_DESCRIPTION OF THE TASK_
In the entries below, find every line with "merged" and copy it.

- - -

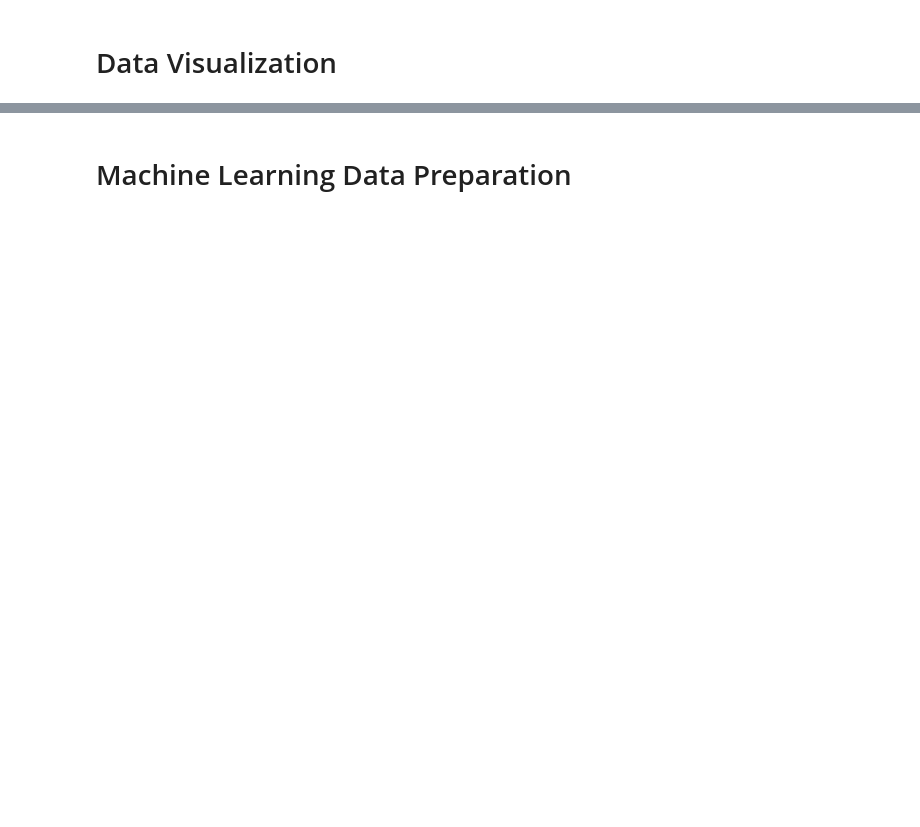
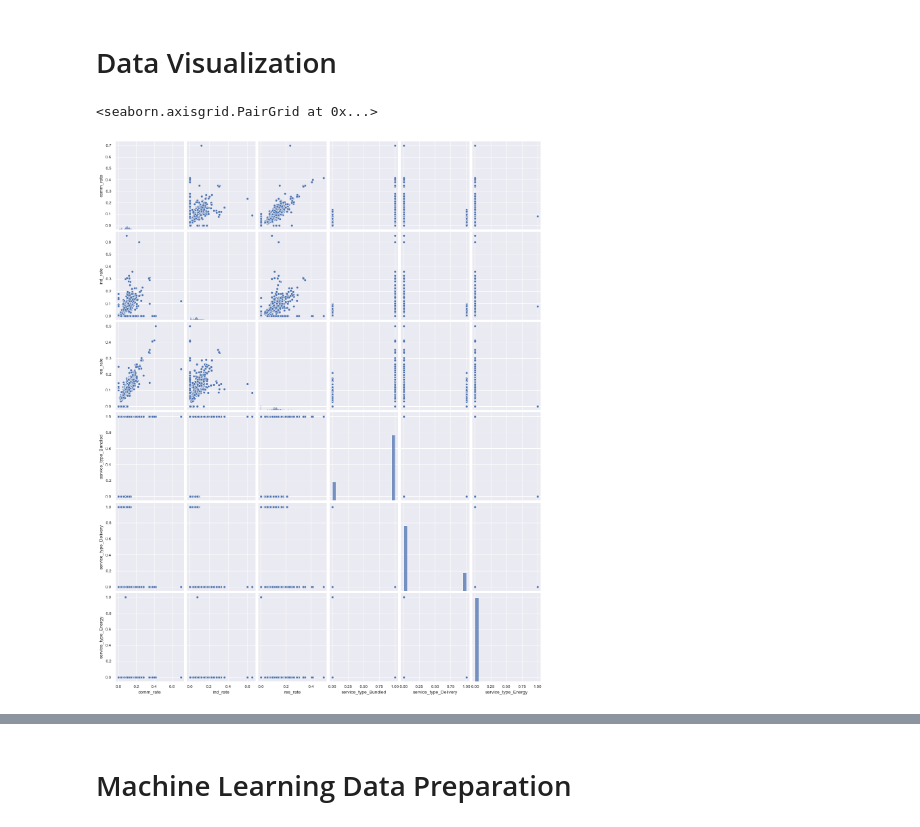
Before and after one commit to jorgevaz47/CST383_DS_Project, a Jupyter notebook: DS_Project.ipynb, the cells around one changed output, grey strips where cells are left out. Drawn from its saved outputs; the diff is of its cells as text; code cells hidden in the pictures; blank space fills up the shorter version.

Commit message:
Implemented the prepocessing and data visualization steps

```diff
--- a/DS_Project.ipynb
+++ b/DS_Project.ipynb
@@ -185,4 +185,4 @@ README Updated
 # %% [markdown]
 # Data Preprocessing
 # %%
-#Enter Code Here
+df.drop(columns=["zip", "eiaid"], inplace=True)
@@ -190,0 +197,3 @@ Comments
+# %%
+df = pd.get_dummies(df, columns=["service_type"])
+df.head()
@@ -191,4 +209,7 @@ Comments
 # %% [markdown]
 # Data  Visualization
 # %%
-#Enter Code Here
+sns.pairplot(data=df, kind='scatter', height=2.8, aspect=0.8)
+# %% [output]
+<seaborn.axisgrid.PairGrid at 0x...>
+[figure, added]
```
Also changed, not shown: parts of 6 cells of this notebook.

- - -

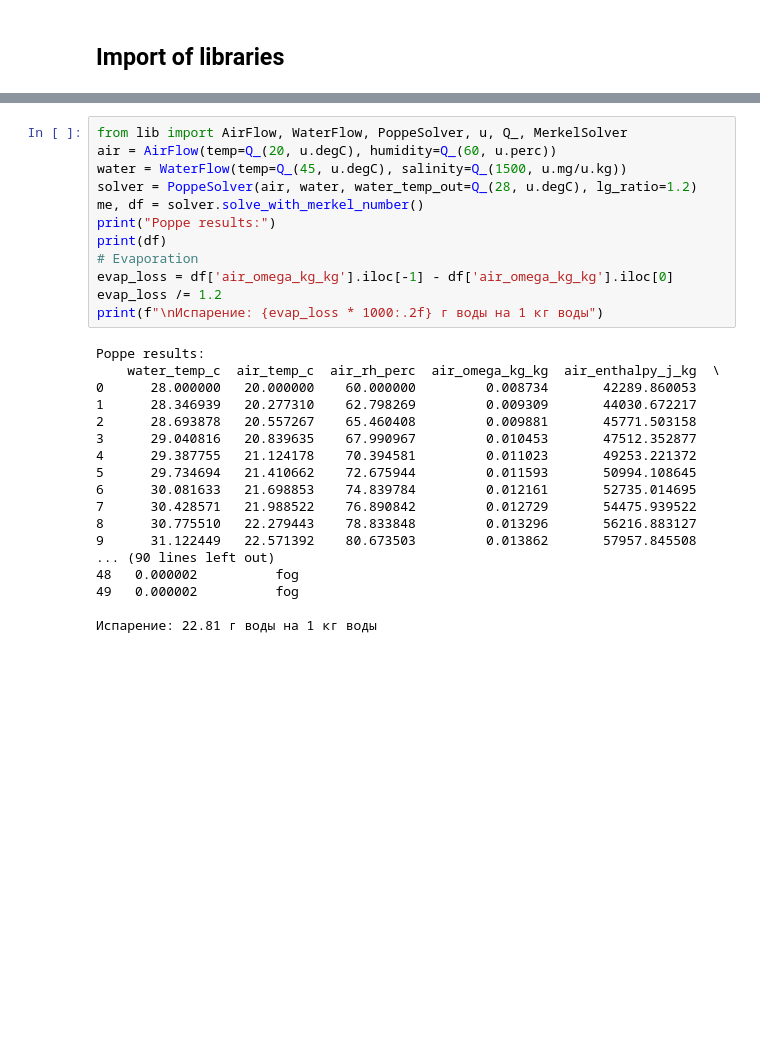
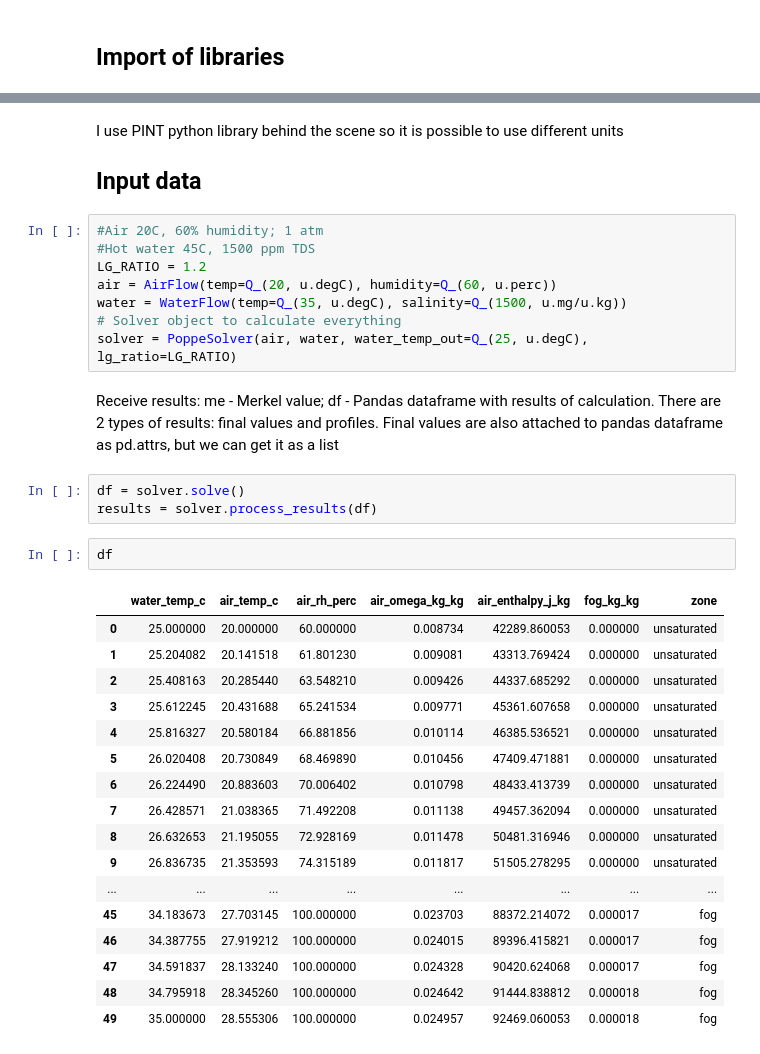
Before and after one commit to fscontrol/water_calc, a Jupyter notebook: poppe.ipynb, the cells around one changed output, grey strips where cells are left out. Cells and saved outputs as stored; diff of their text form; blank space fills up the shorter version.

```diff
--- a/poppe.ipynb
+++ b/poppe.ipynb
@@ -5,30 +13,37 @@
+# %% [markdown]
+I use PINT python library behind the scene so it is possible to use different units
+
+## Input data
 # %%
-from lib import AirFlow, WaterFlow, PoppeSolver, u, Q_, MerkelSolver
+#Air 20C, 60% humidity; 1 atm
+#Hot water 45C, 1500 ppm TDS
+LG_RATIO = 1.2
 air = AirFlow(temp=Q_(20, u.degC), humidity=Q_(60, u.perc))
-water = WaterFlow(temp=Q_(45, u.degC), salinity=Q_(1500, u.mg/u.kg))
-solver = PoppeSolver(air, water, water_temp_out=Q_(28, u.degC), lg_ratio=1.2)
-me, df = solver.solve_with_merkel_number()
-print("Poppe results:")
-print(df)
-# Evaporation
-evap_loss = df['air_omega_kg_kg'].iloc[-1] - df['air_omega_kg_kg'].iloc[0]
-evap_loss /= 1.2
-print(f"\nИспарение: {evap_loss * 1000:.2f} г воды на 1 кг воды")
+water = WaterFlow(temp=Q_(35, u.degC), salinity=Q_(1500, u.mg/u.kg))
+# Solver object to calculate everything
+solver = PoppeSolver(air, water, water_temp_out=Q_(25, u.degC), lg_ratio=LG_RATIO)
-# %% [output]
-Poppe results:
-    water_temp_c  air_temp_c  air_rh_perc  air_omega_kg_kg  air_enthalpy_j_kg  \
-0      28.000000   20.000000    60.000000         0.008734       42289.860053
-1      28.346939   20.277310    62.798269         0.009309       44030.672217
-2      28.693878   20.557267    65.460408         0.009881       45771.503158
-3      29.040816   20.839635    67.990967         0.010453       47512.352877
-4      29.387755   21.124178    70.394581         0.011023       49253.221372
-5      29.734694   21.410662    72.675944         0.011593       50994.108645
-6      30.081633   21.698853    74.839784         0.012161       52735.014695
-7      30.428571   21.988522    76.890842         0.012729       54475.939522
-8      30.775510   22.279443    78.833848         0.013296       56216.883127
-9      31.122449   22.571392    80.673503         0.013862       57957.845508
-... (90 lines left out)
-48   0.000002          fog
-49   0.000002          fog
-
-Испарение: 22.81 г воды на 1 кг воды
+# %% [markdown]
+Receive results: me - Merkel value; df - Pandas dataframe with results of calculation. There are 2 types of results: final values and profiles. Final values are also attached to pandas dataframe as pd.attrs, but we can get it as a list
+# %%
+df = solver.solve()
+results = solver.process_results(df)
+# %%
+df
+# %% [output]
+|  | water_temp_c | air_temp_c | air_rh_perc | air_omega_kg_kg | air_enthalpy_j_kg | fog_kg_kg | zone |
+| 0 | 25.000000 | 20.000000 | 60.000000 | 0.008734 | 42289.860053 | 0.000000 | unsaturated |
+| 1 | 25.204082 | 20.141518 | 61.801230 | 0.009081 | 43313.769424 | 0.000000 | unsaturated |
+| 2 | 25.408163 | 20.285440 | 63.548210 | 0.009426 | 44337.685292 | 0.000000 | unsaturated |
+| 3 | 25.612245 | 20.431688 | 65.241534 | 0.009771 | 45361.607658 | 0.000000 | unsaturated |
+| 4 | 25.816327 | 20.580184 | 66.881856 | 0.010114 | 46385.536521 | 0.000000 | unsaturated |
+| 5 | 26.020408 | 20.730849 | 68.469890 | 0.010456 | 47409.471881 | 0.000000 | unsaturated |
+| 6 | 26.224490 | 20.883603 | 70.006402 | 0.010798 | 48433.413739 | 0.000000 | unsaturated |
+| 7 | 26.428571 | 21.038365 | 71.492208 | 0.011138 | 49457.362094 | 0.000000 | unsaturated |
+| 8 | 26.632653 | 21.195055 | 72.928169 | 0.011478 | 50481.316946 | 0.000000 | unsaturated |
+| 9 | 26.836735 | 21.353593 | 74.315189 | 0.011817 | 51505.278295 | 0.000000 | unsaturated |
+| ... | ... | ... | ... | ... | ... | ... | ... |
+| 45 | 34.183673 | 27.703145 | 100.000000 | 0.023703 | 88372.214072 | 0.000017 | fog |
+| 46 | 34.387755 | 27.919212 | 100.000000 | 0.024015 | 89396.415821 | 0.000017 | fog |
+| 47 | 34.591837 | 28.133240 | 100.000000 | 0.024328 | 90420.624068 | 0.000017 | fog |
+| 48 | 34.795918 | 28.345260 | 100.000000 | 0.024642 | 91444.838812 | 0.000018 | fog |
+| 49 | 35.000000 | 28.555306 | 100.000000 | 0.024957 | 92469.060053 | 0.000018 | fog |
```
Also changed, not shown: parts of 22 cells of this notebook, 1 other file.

- - -

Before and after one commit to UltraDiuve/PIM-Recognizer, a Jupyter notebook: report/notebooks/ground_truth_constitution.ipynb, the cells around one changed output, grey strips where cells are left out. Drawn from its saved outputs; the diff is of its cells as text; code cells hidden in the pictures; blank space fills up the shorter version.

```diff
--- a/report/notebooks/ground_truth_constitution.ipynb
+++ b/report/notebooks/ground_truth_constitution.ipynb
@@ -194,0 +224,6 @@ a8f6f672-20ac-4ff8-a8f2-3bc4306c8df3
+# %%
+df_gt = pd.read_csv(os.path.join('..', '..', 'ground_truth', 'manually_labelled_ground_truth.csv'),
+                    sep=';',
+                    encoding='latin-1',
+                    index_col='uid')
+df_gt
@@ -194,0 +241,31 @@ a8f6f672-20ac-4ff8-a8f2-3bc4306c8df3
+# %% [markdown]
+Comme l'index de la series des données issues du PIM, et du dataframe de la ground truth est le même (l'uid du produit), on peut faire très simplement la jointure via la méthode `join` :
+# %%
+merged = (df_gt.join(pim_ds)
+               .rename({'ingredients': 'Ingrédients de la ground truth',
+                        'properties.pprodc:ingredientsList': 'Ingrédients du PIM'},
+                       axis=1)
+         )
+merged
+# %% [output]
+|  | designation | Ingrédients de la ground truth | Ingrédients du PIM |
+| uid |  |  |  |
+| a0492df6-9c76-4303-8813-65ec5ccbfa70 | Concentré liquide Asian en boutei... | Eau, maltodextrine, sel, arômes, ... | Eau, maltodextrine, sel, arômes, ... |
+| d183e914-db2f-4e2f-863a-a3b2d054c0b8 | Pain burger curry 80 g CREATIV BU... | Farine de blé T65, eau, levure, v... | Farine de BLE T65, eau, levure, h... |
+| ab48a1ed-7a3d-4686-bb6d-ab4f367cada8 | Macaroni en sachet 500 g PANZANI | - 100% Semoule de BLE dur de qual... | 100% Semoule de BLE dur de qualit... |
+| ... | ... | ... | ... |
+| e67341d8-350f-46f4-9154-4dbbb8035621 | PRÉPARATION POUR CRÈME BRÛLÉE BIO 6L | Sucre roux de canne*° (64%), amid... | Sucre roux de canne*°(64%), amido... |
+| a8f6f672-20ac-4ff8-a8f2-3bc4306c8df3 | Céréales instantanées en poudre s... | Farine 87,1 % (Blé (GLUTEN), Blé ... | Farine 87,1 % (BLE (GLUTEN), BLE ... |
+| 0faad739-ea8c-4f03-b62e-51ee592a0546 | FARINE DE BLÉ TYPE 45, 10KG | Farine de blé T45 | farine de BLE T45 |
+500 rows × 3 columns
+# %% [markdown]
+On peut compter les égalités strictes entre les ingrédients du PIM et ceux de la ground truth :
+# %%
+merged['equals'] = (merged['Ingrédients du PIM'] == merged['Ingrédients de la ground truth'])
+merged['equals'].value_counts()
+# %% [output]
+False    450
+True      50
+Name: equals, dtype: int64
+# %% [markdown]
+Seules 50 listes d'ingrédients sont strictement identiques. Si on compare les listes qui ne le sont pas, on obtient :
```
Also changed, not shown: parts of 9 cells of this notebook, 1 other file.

- - -

_RESPONSE BELOW_
+merged = (df_gt.join(pim_ds)
+merged
+merged['equals'] = (merged['Ingrédients du PIM'] == merged['Ingrédients de la ground truth'])
+merged['equals'].value_counts()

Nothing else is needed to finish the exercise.